Smith and his wife, the author and Dana Point Historical
Society founder Doris J. Walker-Smith.
“She is our very own award-winning historian, our connection to
the past and our bridge to our future,” community leader Jim Miller said of Walker-Smith at an October 2007 awards banquet honoring her as Dana Point Chamber of Commerce's Citizen of the
ORIGINAL POST, NOV. 1, 10:53 A.M.: I don't know about you, but when I watch the reality show Hoarders, or even the pet hoarding version, I always wonder what would happen if someone set a match in a corner. If you're the type of person who is unaware until the cleaning crew arrives that a dead cat has been molding for years under a tattered love seat, you're likely to be as clueless about the stack of yellowing newspapers in the den smoldering.
Similar visions filled my head when checking the report about a Dana Point house fire that killed two people.
It took three hours and 35 firefighters to extinguish the fire that broke out in a one-story home on Bremerton Street. Fire investigators say there was so much stuff inside the place–milk crates, plastic containers and ceiling-high boxes and filing cabinets filled with books, papers and other materials–that personnel could not fight the blaze from the inside, hampering their efforts to put it out.

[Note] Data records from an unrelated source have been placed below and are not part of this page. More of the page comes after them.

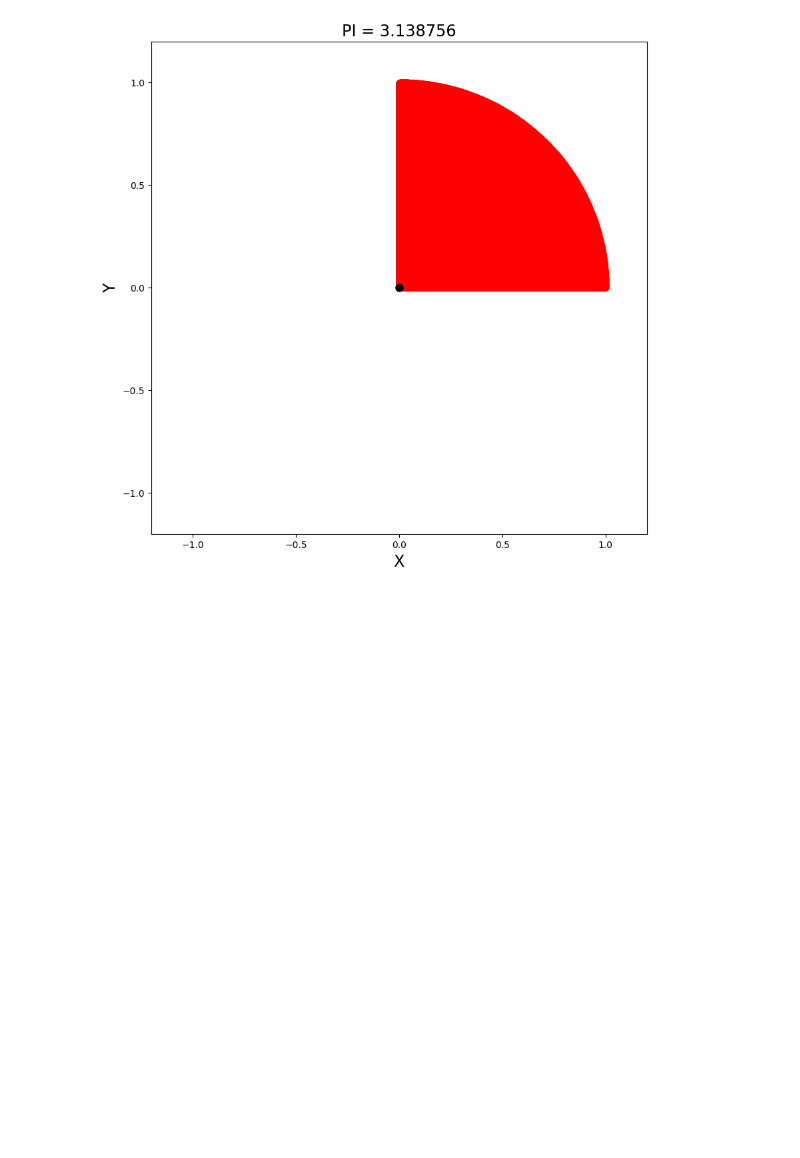
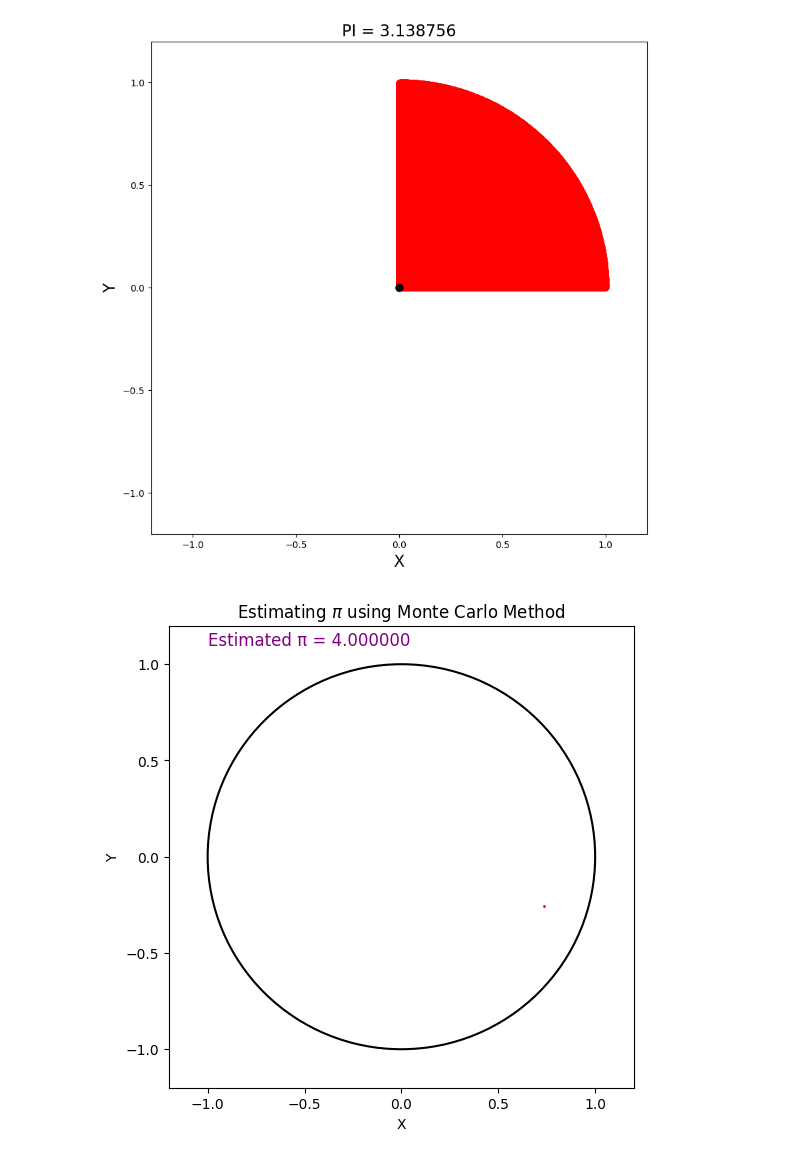
Before and after one commit to mattiamencagli/my-python-plots, a Jupyter notebook: fun_pi.ipynb, the cells around one changed output. Saved outputs shown, nothing was run; the diff lists cells and outputs as text; code cells hidden in the pictures; blank space fills up the shorter version.

```diff
--- a/fun_pi.ipynb
+++ b/fun_pi.ipynb
@@ -86,3 +87,84 @@ _ = plt.ylim(-1.2,1.2)
 # %% [output]
 [figure]
 [figure]
+# %%
+# Try with class instead
+import numpy as np
+import matplotlib.pylab as plt
+import matplotlib
+import random
+import time
+from IPython.display import display, clear_output
+
+class MonteCarloPiEstimator:
+    def __init__(self, points):
+        self.points = int(points)
+        self.x = np.zeros(self.points)
+        self.y = np.zeros(self.points)
+        self.circle_points = 0
+        self.pi_estimate = 0
+        self.inside_x = []
+        self.inside_y = []
+        self.outside_x = []
+        self.outside_y = []
+
+        # Set up the figure and axis
+        self.fig, self.ax = plt.subplots(figsize=(6, 6))
+        self.ax.set_xlim(-1.2, 1.2)
+        self.ax.set_ylim(-1.2, 1.2)
+        self.ax.set_xlabel("X")
+        self.ax.set_ylabel("Y")
+        self.ax.set_title(r"Estimating $\pi$ using Monte Carlo Method")
+
+        # Set up the scatter plots
+        self.inside_plot, = self.ax.plot([], [], 'ro', markersize=1, label='Inside Circle')
+        self.outside_plot, = self.ax.plot([], [], 'bo', markersize=1, label='Outside Circle')
+
+        # Draw a circle for reference
+        circle = plt.Circle((0, 0), 1, color='black', fill=False, linewidth=1.5)
+        self.ax.add_patch(circle)
+
+        # Display the estimated pi value as text
+        self.pi_text = self.ax.text(-1, 1.1, '', fontsize=12, color='purple')
+
+    def run_simulation(self):
+        for i in range(self.points):
+            # Generate a random point
+            x = random.uniform(-1, 1)
+            y = random.uniform(-1, 1)
+
+            # Check if the point is inside the circle
+            if x**2 + y**2 <= 1:
+                self.circle_points += 1
+                self.inside_x.append(x)
+                self.inside_y.append(y)
+            else:
+                self.outside_x.append(x)
+                self.outside_y.append(y)
+
+            # Update the π estimate
+            pi_estimate = 4 * self.circle_points / (i + 1)
+
+            # Update the scatter plot data
+            self.inside_plot.set_data(self.inside_x, self.inside_y)
+            self.outside_plot.set_data(self.outside_x, self.outside_y)
+
+            # Update the π estimate display
+            self.pi_text.set_text(f"Estimated π = {pi_estimate:.6f}")
+
+            # Clear the previous output and display the updated plot
+            # clear_output(wait=True)  # Clears the previous output to update the plot
+            # display(self.fig)  # Display the updated plot
+            # Explicitly draw the updated plot
+            self.fig.canvas.draw()
+            self.fig.canvas.flush_events()
+            plt.pause(0.01)
+
+        plt.ioff()
+        plt.show()
+
+# Example usage
+estimator = MonteCarloPiEstimator(1000)
+estimator.run_simulation()
+# %% [output]
+[figure, added]
```
Also changed, not shown: parts of 2 cells of this notebook, 3 other files.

A man and a woman were pulled out of the house and rushed to Mission Hospital in Mission Viejo. The man died shortly after he arrived, the woman perished Monday afternoon. Authorities have not identified the couple.
Property records show the home is owned by Jack Pierson
Smith and Doris J. Walker-Smith founder of the Dana Point Historical
Society, author of 12 books and a resident of Dana Point since 1963, the Register reports.
Neighbors had reportedly expressed concerns about hoarding conditions inside the home.
OC Weekly Editor-in-Chief Matt Coker has been engaging, enraging and entertaining readers of newspapers, magazines and websites for decades. He spent the first 13 years of his career in journalism at daily newspapers before “graduating” to OC Weekly in 1995 as the alternative newsweekly’s first calendar editor.